_What you will do_
Hunt through the lines below for the string "right" and copy each one that has it.

[Front-end code change data]

------------

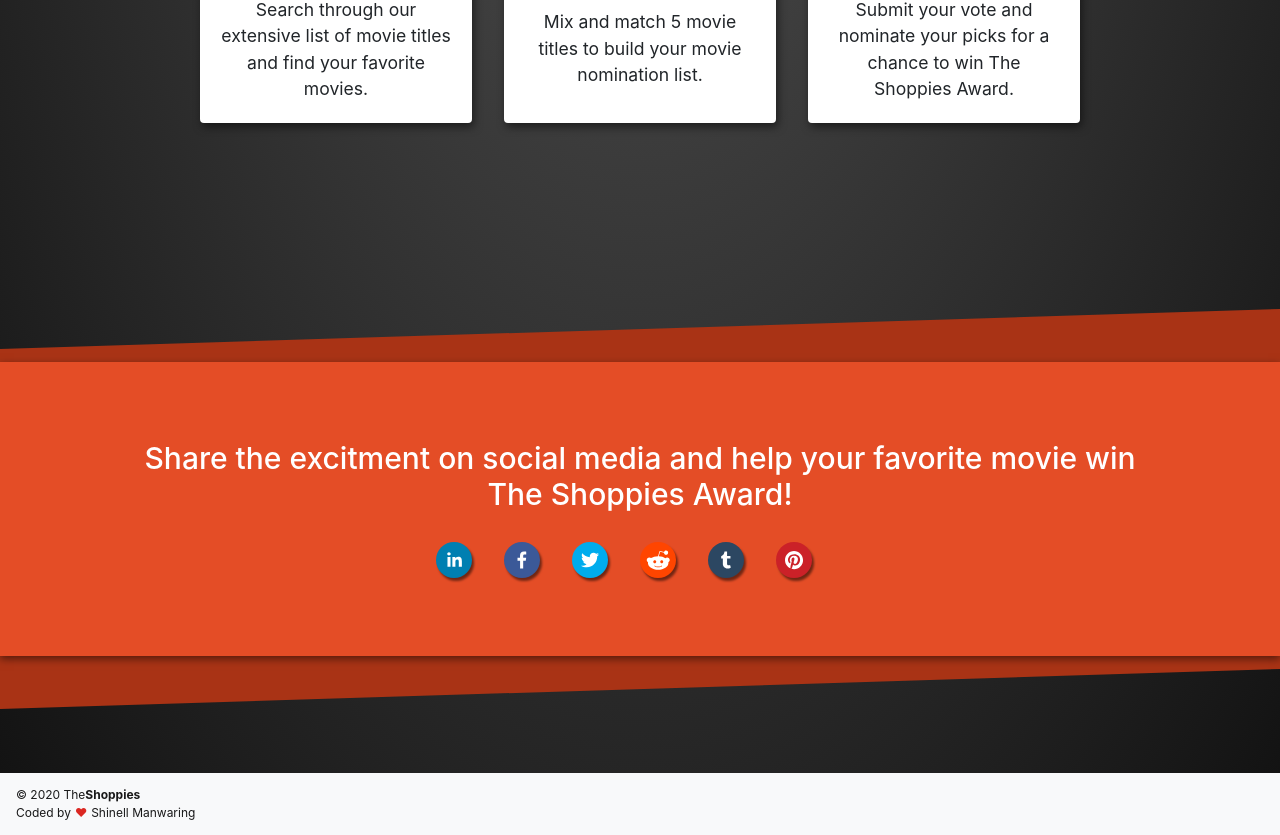
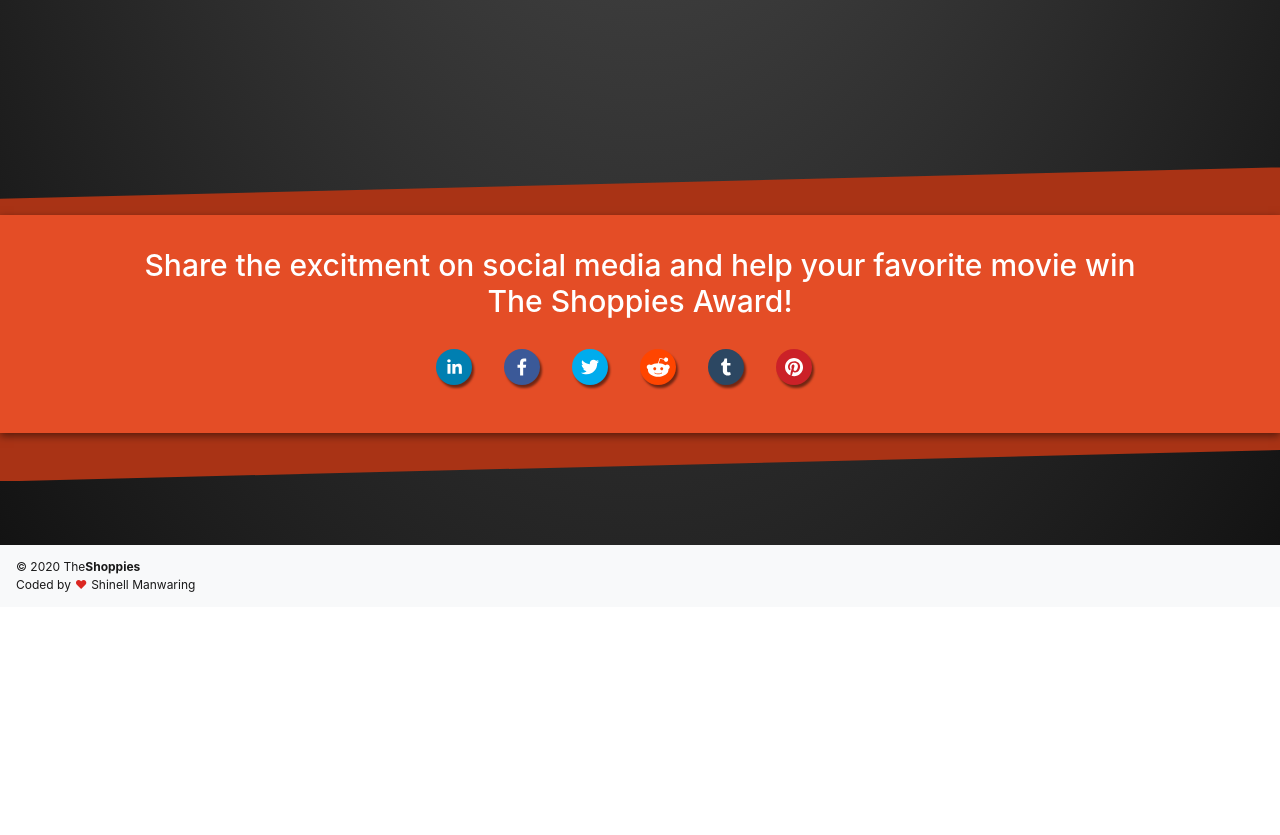
Before and after one commit to shinellm/the-shoppies-awards, a React (Create React App) app in the folder client/: page / in a window 1280 px wide. Shown: the part 1813-2648 px from the top of the page. After the commit the page ends 2420 px from the top, so only its background shows below. Built offline with nearby package versions, Linux system fonts and the light colour scheme.

Commit message:
Corrected a line of code in the NomineeDetails.js file, which prevented the nominee details from opening up. Made slight edits to the css used for the homepage.

```diff
--- a/client/src/components/nominees/NomineeDetails.js
+++ b/client/src/components/nominees/NomineeDetails.js
@@ -56,7 +56,7 @@ export default class NomineeDetails extends Component {
                         <Modal.Body>
                             <Row>
                                 <Col lg={5} md={12} sm={12} xs={12}>
-                                    <img alt={this.selectedNominee.Title} src={this.state.selectedNomineeDetails.Poster === 'N/A' ? '../../images/placeholder.png' : this.state.selectedNomineeDetails.Poster} />
+                                    <img alt={this.state.selectedNominee.Title} src={this.state.selectedNomineeDetails.Poster === 'N/A' ? '../../images/placeholder.png' : this.state.selectedNomineeDetails.Poster} />
                                     <p>Country: {this.state.selectedNomineeDetails.Country}</p>
                                     <p>Languages: {this.state.selectedNomineeDetails.Language}</p>
                                     <p>Production: {this.state.selectedNomineeDetails.Production}</p>
--- a/client/src/css/App.css
+++ b/client/src/css/App.css
@@ -1,11 +1,15 @@
+* {
+  -webkit-box-sizing: border-box;
+          box-sizing: border-box;
+}
+
 html,
 body {
   width: 100vw;
 }
 
-* {
-  -webkit-box-sizing: border-box;
-          box-sizing: border-box;
+#root {
+  overflow: hidden;
 }
 
 footer .navbar .logo {
@@ -388,7 +392,7 @@ section#hero .hero-container .hero-background .hero-image {
 
 section#intro {
   width: 100vw;
-  height: 70vh;
+  height: 100%;
   padding: 3em 0;
   margin-bottom: 2em;
   text-align: center;
@@ -558,7 +562,7 @@ section#instructions .instructions-container .row .instruction-column .instructi
 
 section#social-media {
   width: 100vw;
-  height: 50vh;
+  height: 100%;
   padding: 3em 0;
   margin-bottom: 4em;
   text-align: center;
@@ -608,10 +612,29 @@ section#social-media .social-media-container .social-media .social-media-header
   font-size: calc(1rem + 1.75vmin);
 }
 
+section#social-media .social-media-container .social-media .social-media-btns-container {
+  display: -webkit-box;
+  display: -ms-flexbox;
+  display: flex;
+  -webkit-box-orient: horizontal;
+  -webkit-box-direction: normal;
+      -ms-flex-flow: row wrap;
+          flex-flow: row wrap;
+  -webkit-box-pack: center;
+      -ms-flex-pack: center;
+          justify-content: center;
+}
+
 section#social-media .social-media-container .social-media .social-media-btns-container button {
   margin-right: 2em;
+  margin-bottom: 1em;
   -webkit-filter: drop-shadow(2px 3px 1px rgba(0, 0, 0, 0.5));
           filter: drop-shadow(2px 3px 1px rgba(0, 0, 0, 0.5));
+}
+
+section#social-media .social-media-container .social-media .social-media-btns-container button:hover {
+  -webkit-transform: scale(1.25);
+          transform: scale(1.25);
 }
 
 #home-container {
@@ -967,11 +990,17 @@ section#social-media .social-media-container .social-media .social-media-btns-co
 }
 
 .social-media-btns-container button {
-  margin-right: 0.5em;
+  margin-right: 1em;
+  margin-bottom: 1em;
 }
 
 .social-media-btns-container button svg {
   border-radius: 50%;
+}
+
+.social-media-btns-container button:hover {
+  -webkit-transform: scale(1.25);
+          transform: scale(1.25);
 }
 
 #confirmation-container {
--- a/client/src/css/partials/_base.scss
+++ b/client/src/css/partials/_base.scss
@@ -1,12 +1,16 @@
 @import "../modules/all";
+
+* {
+    box-sizing: border-box;
+}
 
 html,
 body {
   width: 100vw;
 }
 
-* {
-    box-sizing: border-box;
+#root {
+  overflow: hidden;
 }
 
 // .App {
--- a/client/src/css/partials/home/_intro.scss
+++ b/client/src/css/partials/home/_intro.scss
@@ -1,6 +1,6 @@
 section#intro {
     width: 100vw;
-    height: 70vh;
+    height: 100%;
     padding: 3em 0;
     margin-bottom: 2em;
     text-align: center;
--- a/client/src/css/partials/home/_socialMedia.scss
+++ b/client/src/css/partials/home/_socialMedia.scss
@@ -1,6 +1,6 @@
 section#social-media {
     width: 100vw;
-    height: 50vh;
+    height: 100%;
     padding: 3em 0;
     margin-bottom: 4em;
     text-align: center;
@@ -29,9 +29,19 @@ section#social-media {
                 margin-bottom: 1em;
                 font-size: calc(1rem + 1.75vmin);
             }
-            .social-media-btns-container button {
-                margin-right: 2em;
-                filter: drop-shadow(2px 3px 1px rgba(0, 0, 0, 0.5));
+            .social-media-btns-container {
+                display: flex;
+                flex-flow: row wrap;
+                justify-content: center;
+
+                button {
+                    margin-right: 2em;
+                    margin-bottom: 1em;
+                    filter: drop-shadow(2px 3px 1px rgba(0, 0, 0, 0.5));
+                }
+                button:hover {
+                    transform: scale(1.25);
+                }
             }
         }
     }
--- a/client/src/css/partials/notification/_confirmationPage.scss
+++ b/client/src/css/partials/notification/_confirmationPage.scss
@@ -35,11 +35,5 @@
                 text-decoration: underline;
             }
         }
-
-        .share-on-social {
-            .sharable-links {
-
-            }
-        }
     }
 }
--- a/client/src/css/partials/notification/_socialMediaBtns.scss
+++ b/client/src/css/partials/notification/_socialMediaBtns.scss
@@ -1,9 +1,13 @@
 .social-media-btns-container {
     button {
-        margin-right: 0.5em;
+        margin-right: 1em;
+        margin-bottom: 1em;
 
         svg {
             border-radius: 50%;
         }
     }
+    button:hover {
+        transform: scale(1.25);
+    }
 }
```
Also changed, not shown: 1 other file (tests, documents, lock files or other folders).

------------

_Your response_
   margin-right: 2em;
-  margin-right: 0.5em;
+  margin-right: 1em;
-                margin-right: 2em;
+                    margin-right: 2em;
-        margin-right: 0.5em;
+        margin-right: 1em;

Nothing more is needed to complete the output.